There is quite a bit of confusion around the term “de-extinction”. We define it as the re-establishment of a previously extinct organism so it is genetically and functionally equivalent to a captive-reared animal from an unbroken genetic line. What we mean by that is that a captive reared animal has some epigenetic differences and isn’t the same as a wild one. However, it is sufficiently similar that it can be released into the wild. Not every de-extinction programme is taking the same approach and we realise that ours will come with a lot of challenges. We think that a moa (or huia or bush wren) isn’t a moa if it is half chicken and we think you’ll agree with us!
Absolutely not, no way! We run projects supporting conservation of living species and the technologies developed through our de-extinction programme will be directly applicable to living species. We are funded locally and internationally so we are bringing resources to New Zealand conservation rather than taking any away. And one last thing - any animal is going to need a place to live - our work will drive up the importance of restoring some of our most damaged ecosystems such as those in Eastern New Zealand. For this reason, we’ll be working with other organisations to do just that.
It won’t be next week. We are working with some incredible people around the world who are pushing the limits to make de-extinction a reality but there is a lot more that needs to be done. We expect that the first “de-extinction” will be within the next 5-10 years but are prepared that our work may take considerably longer due to added rigour we are working to. The moral of the story - It doesn’t take long to make a species go extinct but it takes much longer to bring it back!
Yes. We have specifically chosen these two species because of the different contributions they make to helping us make this a reality. We would love to work with huia, bush wrens and laughing owls, to name a few, but we had to start somewhere. If you have some time and expertise, how about you give us a hand!

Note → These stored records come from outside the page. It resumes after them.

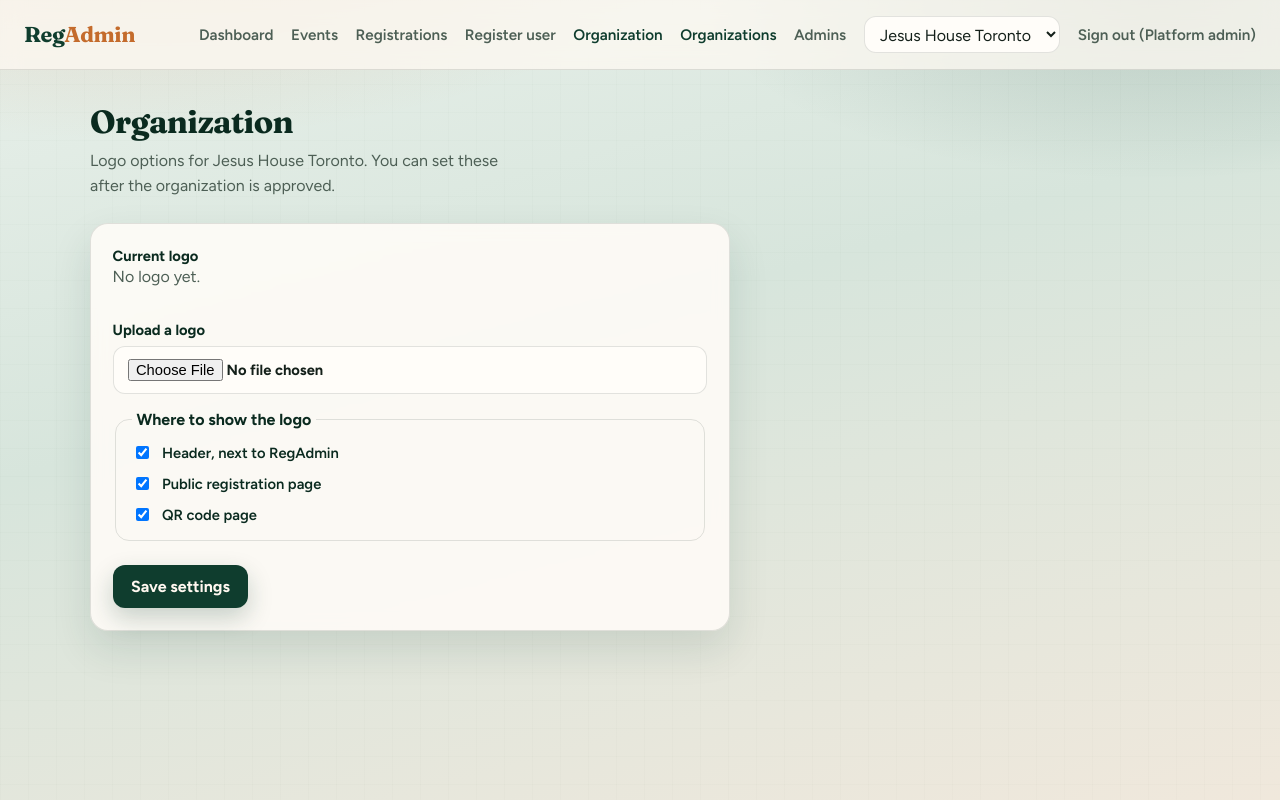
After one commit to ayo2kunle/regadmin, a Flask app: page /tenants/settings in a window 1280 px wide. The commit adds this page. Run offline with Flask 3, Linux system fonts and the light colour scheme; a user stored in the database is signed in.

Commit message:
Let approved organization admins set their logo.
The logo is chosen in Organization settings after approval, with options for the header, public registration page, and QR code.

Co-authored-by: Cursor <cursoragent@cursor.com>

```diff
--- a/app/bootstrap.py
+++ b/app/bootstrap.py
@@ -26,6 +26,7 @@ def _column_names(table_name):
 def _add_missing_columns():
     is_postgres = db.engine.dialect.name == "postgresql"
     boolean = "BOOLEAN NOT NULL DEFAULT FALSE" if is_postgres else "BOOLEAN NOT NULL DEFAULT 0"
+    boolean_on = "BOOLEAN NOT NULL DEFAULT TRUE" if is_postgres else "BOOLEAN NOT NULL DEFAULT 1"
     additions = {
         "users": {
             "name": "name VARCHAR(120)",
@@ -36,6 +37,11 @@ def _add_missing_columns():
         },
         "tenants": {
             "public_id": "public_id VARCHAR(12)",
+            "logo": "logo " + ("BYTEA" if is_postgres else "BLOB"),
+            "logo_mime": "logo_mime VARCHAR(80)",
+            "logo_in_header": f"logo_in_header {boolean_on}",
+            "logo_on_public": f"logo_on_public {boolean_on}",
+            "logo_on_qr": f"logo_on_qr {boolean_on}",
         },
         "events": {
             "tenant_id": "tenant_id INTEGER",
--- a/app/models.py
+++ b/app/models.py
@@ -24,10 +24,22 @@ class Tenant(db.Model):
     plan = db.Column(db.String(40), nullable=False, default=PLAN_STARTER)
     subscription_status = db.Column(db.String(20), nullable=False, default="active")
     is_founding = db.Column(db.Boolean, nullable=False, default=False)
+    logo = db.Column(db.LargeBinary, nullable=True)
+    logo_mime = db.Column(db.String(80), nullable=True)
+    logo_in_header = db.Column(db.Boolean, nullable=False, default=True)
+    logo_on_public = db.Column(db.Boolean, nullable=False, default=True)
+    logo_on_qr = db.Column(db.Boolean, nullable=False, default=True)
     created_at = db.Column(db.DateTime, default=utcnow, nullable=False)
 
     users = db.relationship("User", back_populates="tenant", lazy="dynamic")
     events = db.relationship("Event", back_populates="tenant", lazy="dynamic")
+
+    @property
+    def has_logo(self) -> bool:
+        return bool(self.logo)
+
+    def shows_logo(self, place: str) -> bool:
+        return self.has_logo and bool(getattr(self, place))
 
 
 class User(UserMixin, db.Model):
--- a/app/routes/tenants.py
+++ b/app/routes/tenants.py
@@ -1,11 +1,12 @@
+import io
 from datetime import datetime, timezone
 
-from flask import Blueprint, flash, redirect, render_template, request, session, url_for
+from flask import Blueprint, abort, flash, redirect, render_template, request, send_file, session, url_for
 from flask_login import current_user
 
 from app import db
 from app.models import Tenant, TenantApplication, User
-from app.tenancy import ALL_TENANTS, platform_admin_required
+from app.tenancy import ALL_TENANTS, platform_admin_required, tenant_admin_required
 
 tenants_bp = Blueprint("tenants", __name__, url_prefix="/tenants")
 
@@ -110,3 +111,64 @@ def set_scope():
         else:
             session["tenant_scope"] = tenant.public_id
     return redirect(request.referrer or url_for("main.dashboard"))
+
+
+MAX_LOGO_BYTES = 2 * 1024 * 1024
+
+
+def _read_logo():
+    uploaded = request.files.get("logo")
+    if uploaded is None or not uploaded.filename:
+        return None, None, None
+    data = uploaded.read()
+    if not data:
+        return None, None, None
+    if len(data) > MAX_LOGO_BYTES:
+        return None, None, "Logo must be 2 MB or smaller."
+    if data.startswith(b"\xff\xd8\xff"):
+        mime = "image/jpeg"
+    elif data.startswith(b"\x89PNG\r\n\x1a\n"):
+        mime = "image/png"
+    elif data.startswith((b"GIF87a", b"GIF89a")):
+        mime = "image/gif"
+    elif len(data) > 12 and data.startswith(b"RIFF") and data[8:12] == b"WEBP":
+        mime = "image/webp"
+    else:
+        return None, None, "Use a JPG, PNG, WebP, or GIF logo."
+    return data, mime, None
+
+
+@tenants_bp.route("/settings", methods=["GET", "POST"])
+@tenant_admin_required
+def settings():
+    tenant = current_user.tenant
+    if request.method == "POST":
+        logo, mime, logo_error = _read_logo()
+        if logo_error:
+            flash(logo_error, "error")
+            return redirect(url_for("tenants.settings"))
+        if logo:
+            tenant.logo = logo
+            tenant.logo_mime = mime
+        elif request.form.get("remove_logo") == "1":
+            tenant.logo = None
+            tenant.logo_mime = None
+        tenant.logo_in_header = request.form.get("logo_in_header") == "1"
+        tenant.logo_on_public = request.form.get("logo_on_public") == "1"
+        tenant.logo_on_qr = request.form.get("logo_on_qr") == "1"
+        db.session.commit()
+        flash("Organization settings saved.", "success")
+        return redirect(url_for("tenants.settings"))
+    return render_template("tenants/settings.html", tenant=tenant)
+
+
+@tenants_bp.route("/<public_id>/logo")
+def logo(public_id):
+    tenant = Tenant.query.filter_by(public_id=public_id).first_or_404()
+    if not tenant.logo:
+        abort(404)
+    return send_file(
+        io.BytesIO(tenant.logo),
+        mimetype=tenant.logo_mime or "image/png",
+        max_age=3600,
+    )
--- a/app/static/css/style.css
+++ b/app/static/css/style.css
@@ -94,6 +94,74 @@ img {
 
 .brand span {
   color: var(--accent);
+}
+
+.brand-row,
+.page-title-row,
+.logo-cell,
+.public-org {
+  display: flex;
+  align-items: center;
+  gap: 0.7rem;
+}
+
+.public-org {
+  margin-bottom: 0.8rem;
+  color: var(--brand-deep);
+  font-weight: 700;
+}
+
+.org-mark {
+  display: flex;
+  align-items: center;
+  gap: 0.45rem;
+  color: var(--brand-deep);
+  font-weight: 700;
+  font-size: 0.92rem;
+}
+
+.org-logo {
+  width: 36px;
+  height: 36px;
+  object-fit: cover;
+  border-radius: 10px;
+  border: 1px solid var(--line);
+  background: #fffdf9;
+}
+
+.org-logo-lg {
+  width: 56px;
+  height: 56px;
+  border-radius: 14px;
+}
+
+.settings-panel {
+  max-width: 640px;
+}
+
+.check-option {
+  display: flex;
+  align-items: center;
+  gap: 0.65rem;
+  font-weight: 600;
+}
+
+.check-option input {
+  width: auto;
+}
+
+.option-set {
+  border: 1px solid var(--line);
+  border-radius: 14px;
+  padding: 0.9rem 1rem 1rem;
+  display: grid;
+  gap: 0.75rem;
+}
+
+.option-set legend {
+  font-weight: 700;
+  color: var(--brand-deep);
+  padding: 0 0.3rem;
 }
 
 .nav-links {
--- a/app/templates/base.html
+++ b/app/templates/base.html
@@ -12,13 +12,24 @@
 <body>
   <div class="site-shell">
     <header class="topbar">
-      <a class="brand" href="{{ url_for('main.index') }}">Reg<span>Admin</span></a>
+      <div class="brand-row">
+        <a class="brand" href="{{ url_for('main.index') }}">Reg<span>Admin</span></a>
+        {% if logo_tenant %}
+          <span class="org-mark">
+            <img class="org-logo" src="{{ url_for('tenants.logo', public_id=logo_tenant.public_id) }}" alt="">
+            <span>{{ logo_tenant.name }}</span>
+          </span>
+        {% endif %}
+      </div>
       <nav class="nav-links">
         {% if current_user.is_authenticated %}
           <a href="{{ url_for('main.dashboard') }}" class="{% if request.endpoint == 'main.dashboard' %}active{% endif %}">Dashboard</a>
           <a href="{{ url_for('events.list_events') }}" class="{% if request.blueprint == 'events' %}active{% endif %}">Events</a>
           <a href="{{ url_for('registrations.list_registrations') }}" class="{% if request.blueprint == 'registrations' %}active{% endif %}">Registrations</a>
           <a href="{{ url_for('registrations.create_registration') }}">Register user</a>
+          {% if tenant_admin %}
+            <a href="{{ url_for('tenants.settings') }}" class="{% if request.endpoint == 'tenants.settings' %}active{% endif %}">Organization</a>
+          {% endif %}
           {% if platform_admin %}
             <a href="{{ url_for('tenants.index') }}" class="{% if request.blueprint == 'tenants' %}active{% endif %}">
               Organizations{% if pending_application_count %} ({{ pending_application_count }}){% endif %}
--- a/app/templates/events/public_register.html
+++ b/app/templates/events/public_register.html
@@ -2,6 +2,12 @@
 {% block title %}Register — {{ event.name }}{% endblock %}
 {% block content %}
 <section class="panel public-card">
+  {% if event.tenant and event.tenant.shows_logo('logo_on_public') %}
+    <p class="public-org">
+      <img class="org-logo" src="{{ url_for('tenants.logo', public_id=event.tenant.public_id) }}" alt="">
+      {{ event.tenant.name }}
+    </p>
+  {% endif %}
   {% if event.has_cover %}
     <div class="event-hero-cover" style="--x: {{ event.cover_x }}%; --y: {{ event.cover_y }}%; --scale: {{ event.cover_scale }};">
       <img src="{{ url_for('events.cover', event_id=event.public_id) }}" alt="">
--- a/app/templates/events/qr.html
+++ b/app/templates/events/qr.html
@@ -14,6 +14,12 @@
 </div>
 
 <section class="panel qr-poster">
+  {% if event.tenant and event.tenant.shows_logo('logo_on_qr') %}
+    <p class="public-org">
+      <img class="org-logo" src="{{ url_for('tenants.logo', public_id=event.tenant.public_id) }}" alt="">
+      {{ event.tenant.name }}
+    </p>
+  {% endif %}
   {% if event.has_cover %}
     <div class="event-hero-cover" style="--x: {{ event.cover_x }}%; --y: {{ event.cover_y }}%; --scale: {{ event.cover_scale }};">
       <img src="{{ url_for('events.cover', event_id=event.public_id) }}" alt="">
--- /dev/null
+++ b/app/templates/tenants/settings.html
@@ -0,0 +1,51 @@
+{% extends "base.html" %}
+{% block title %}Organization — RegAdmin{% endblock %}
+{% block content %}
+<div class="page-header">
+  <div>
+    <h1>Organization</h1>
+    <p>Logo options for {{ tenant.name }}. You can set these after the organization is approved.</p>
+  </div>
+</div>
+
+<section class="panel settings-panel">
+  <form method="post" enctype="multipart/form-data" class="form-grid">
+    <div>
+      <span class="captcha-label">Current logo</span>
+      {% if tenant.has_logo %}
+        <img class="org-logo org-logo-lg" src="{{ url_for('tenants.logo', public_id=tenant.public_id) }}" alt="{{ tenant.name }} logo">
+      {% else %}
+        <p class="muted">No logo yet.</p>
+      {% endif %}
+    </div>
+    <label>
+      Upload a logo
+      <input type="file" name="logo" accept="image/jpeg,image/png,image/webp,image/gif">
+    </label>
+    {% if tenant.has_logo %}
+      <label class="check-option">
+        <input type="checkbox" name="remove_logo" value="1">
+        Remove the current logo
+      </label>
+    {% endif %}
+    <fieldset class="option-set">
+      <legend>Where to show the logo</legend>
+      <label class="check-option">
+        <input type="checkbox" name="logo_in_header" value="1" {% if tenant.logo_in_header %}checked{% endif %}>
+        Header, next to RegAdmin
+      </label>
+      <label class="check-option">
+        <input type="checkbox" name="logo_on_public" value="1" {% if tenant.logo_on_public %}checked{% endif %}>
+        Public registration page
+      </label>
+      <label class="check-option">
+        <input type="checkbox" name="logo_on_qr" value="1" {% if tenant.logo_on_qr %}checked{% endif %}>
+        QR code page
+      </label>
+    </fieldset>
+    <div class="form-actions">
+      <button class="btn btn-primary" type="submit">Save settings</button>
+    </div>
+  </form>
+</section>
+{% endblock %}
--- a/app/tenancy.py
+++ b/app/tenancy.py
@@ -15,6 +15,19 @@ def platform_admin_required(view):
             return redirect(url_for("auth.login", next=request_path()))
         if not current_user.is_platform_admin:
             flash("Only a platform admin can do that.", "error")
+            return redirect(url_for("main.dashboard"))
+        return view(*args, **kwargs)
+
+    return wrapped
+
+
+def tenant_admin_required(view):
+    @wraps(view)
+    def wrapped(*args, **kwargs):
+        if not current_user.is_authenticated:
+            return redirect(url_for("auth.login", next=request_path()))
+        if not current_user.is_tenant_admin or current_user.tenant is None:
+            flash("Only an organization admin can do that.", "error")
             return redirect(url_for("main.dashboard"))
         return view(*args, **kwargs)
 
```
Also changed, not shown: app/__init__.py (+8 -0 lines), app/templates/main/dashboard.html (+6 -1 lines), app/templates/tenants/index.html (+9 -2 lines).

We are a non-profit organisation run off donations of time and money. If you have a passion for putting a stop to extinction and can help with bioinformatics, media relations, legal and accountancy services or fundraising we would love to hear from you. You can also donate to Genetic Rescue Foundation [LINK] or just spread the word [FB] [Twitter] If you are a researcher and would like to collaborate with us we would be delighted to talk to you.